- TASK REQUIREMENTS
If a line in the records below contains "height", copy that line.

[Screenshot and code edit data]
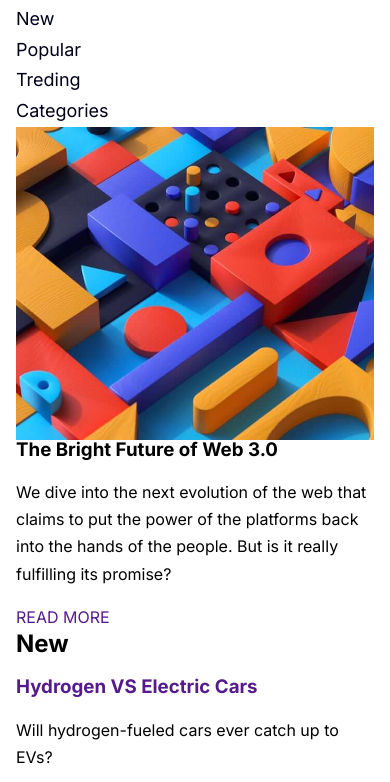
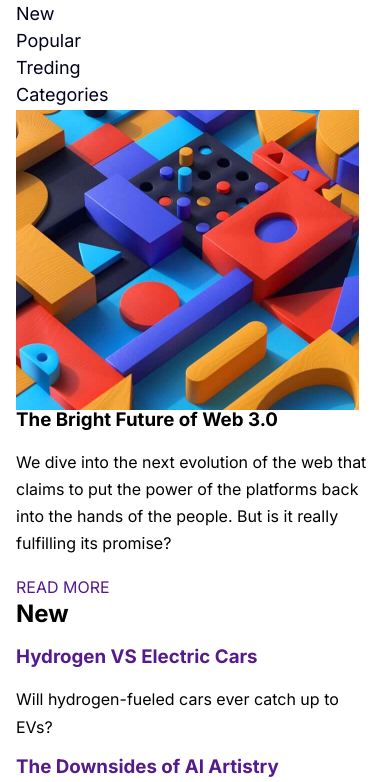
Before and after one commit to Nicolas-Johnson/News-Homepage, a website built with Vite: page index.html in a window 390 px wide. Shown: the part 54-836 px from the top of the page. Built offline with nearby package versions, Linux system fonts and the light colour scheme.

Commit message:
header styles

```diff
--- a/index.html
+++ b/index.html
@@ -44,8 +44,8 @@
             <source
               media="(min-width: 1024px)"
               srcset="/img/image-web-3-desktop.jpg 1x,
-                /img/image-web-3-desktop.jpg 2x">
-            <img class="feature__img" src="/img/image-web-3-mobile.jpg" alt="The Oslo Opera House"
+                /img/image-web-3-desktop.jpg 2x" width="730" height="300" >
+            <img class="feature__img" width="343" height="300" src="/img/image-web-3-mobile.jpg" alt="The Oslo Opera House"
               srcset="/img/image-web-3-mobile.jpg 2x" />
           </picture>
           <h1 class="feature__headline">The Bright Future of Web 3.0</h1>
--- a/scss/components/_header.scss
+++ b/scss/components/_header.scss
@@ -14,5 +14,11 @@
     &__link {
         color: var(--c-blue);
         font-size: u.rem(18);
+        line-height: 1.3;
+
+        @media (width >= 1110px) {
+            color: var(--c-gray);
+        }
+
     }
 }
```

* * *

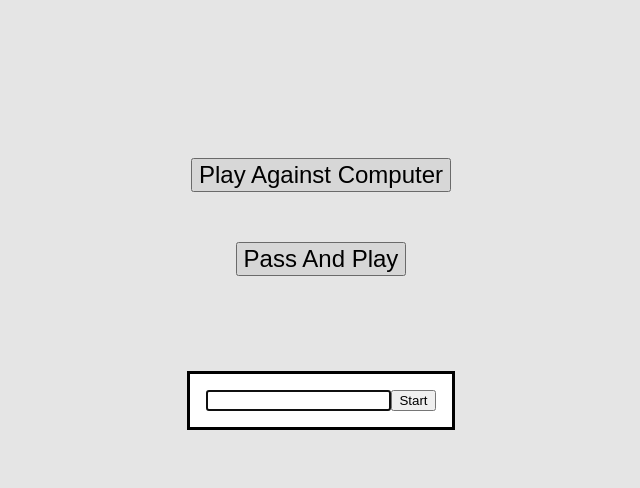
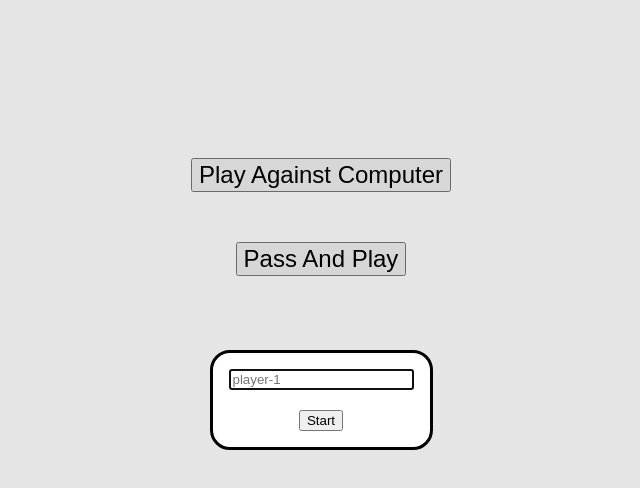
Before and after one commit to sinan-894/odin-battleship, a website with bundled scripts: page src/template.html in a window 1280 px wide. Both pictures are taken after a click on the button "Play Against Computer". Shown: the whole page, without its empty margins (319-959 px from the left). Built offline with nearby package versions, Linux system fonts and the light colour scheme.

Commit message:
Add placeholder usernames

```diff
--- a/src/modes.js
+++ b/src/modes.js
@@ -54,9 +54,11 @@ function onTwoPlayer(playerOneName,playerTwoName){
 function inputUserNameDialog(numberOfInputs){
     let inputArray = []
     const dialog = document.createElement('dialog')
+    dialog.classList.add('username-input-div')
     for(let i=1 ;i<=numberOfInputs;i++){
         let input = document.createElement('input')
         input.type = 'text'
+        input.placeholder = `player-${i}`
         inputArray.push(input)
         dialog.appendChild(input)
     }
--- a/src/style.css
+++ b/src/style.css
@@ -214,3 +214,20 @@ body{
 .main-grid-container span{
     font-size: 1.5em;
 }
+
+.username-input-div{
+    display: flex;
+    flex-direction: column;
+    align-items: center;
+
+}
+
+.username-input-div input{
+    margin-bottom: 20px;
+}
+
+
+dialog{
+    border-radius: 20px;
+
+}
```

- RESPONSE AREA
+                /img/image-web-3-desktop.jpg 2x" width="730" height="300" >
+            <img class="feature__img" width="343" height="300" src="/img/image-web-3-mobile.jpg" alt="The Oslo Opera House"
+        line-height: 1.3;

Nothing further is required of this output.